**Your task:**
Each line from the one that contains "LB --> SFU3[SFU 3<br/>Rooms 2000-2999]" to the end of the material must be quoted exactly; include both end lines and nothing else.

**Records for this task:**
* * * * * * *
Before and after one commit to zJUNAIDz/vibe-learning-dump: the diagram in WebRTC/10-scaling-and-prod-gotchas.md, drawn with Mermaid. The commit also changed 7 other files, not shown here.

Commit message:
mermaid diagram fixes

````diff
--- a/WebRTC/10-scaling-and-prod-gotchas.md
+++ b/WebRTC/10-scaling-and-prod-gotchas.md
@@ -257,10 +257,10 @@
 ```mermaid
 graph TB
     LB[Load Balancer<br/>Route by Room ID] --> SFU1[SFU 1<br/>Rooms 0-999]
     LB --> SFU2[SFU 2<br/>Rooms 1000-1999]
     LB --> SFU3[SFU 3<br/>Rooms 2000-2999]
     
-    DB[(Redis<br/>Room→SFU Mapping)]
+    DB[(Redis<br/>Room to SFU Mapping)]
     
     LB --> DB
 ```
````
* * * * * * *
**Response below:**
     LB --> SFU3[SFU 3<br/>Rooms 2000-2999]
     
-    DB[(Redis<br/>Room→SFU Mapping)]
+    DB[(Redis<br/>Room to SFU Mapping)]
     
     LB --> DB
 ```
````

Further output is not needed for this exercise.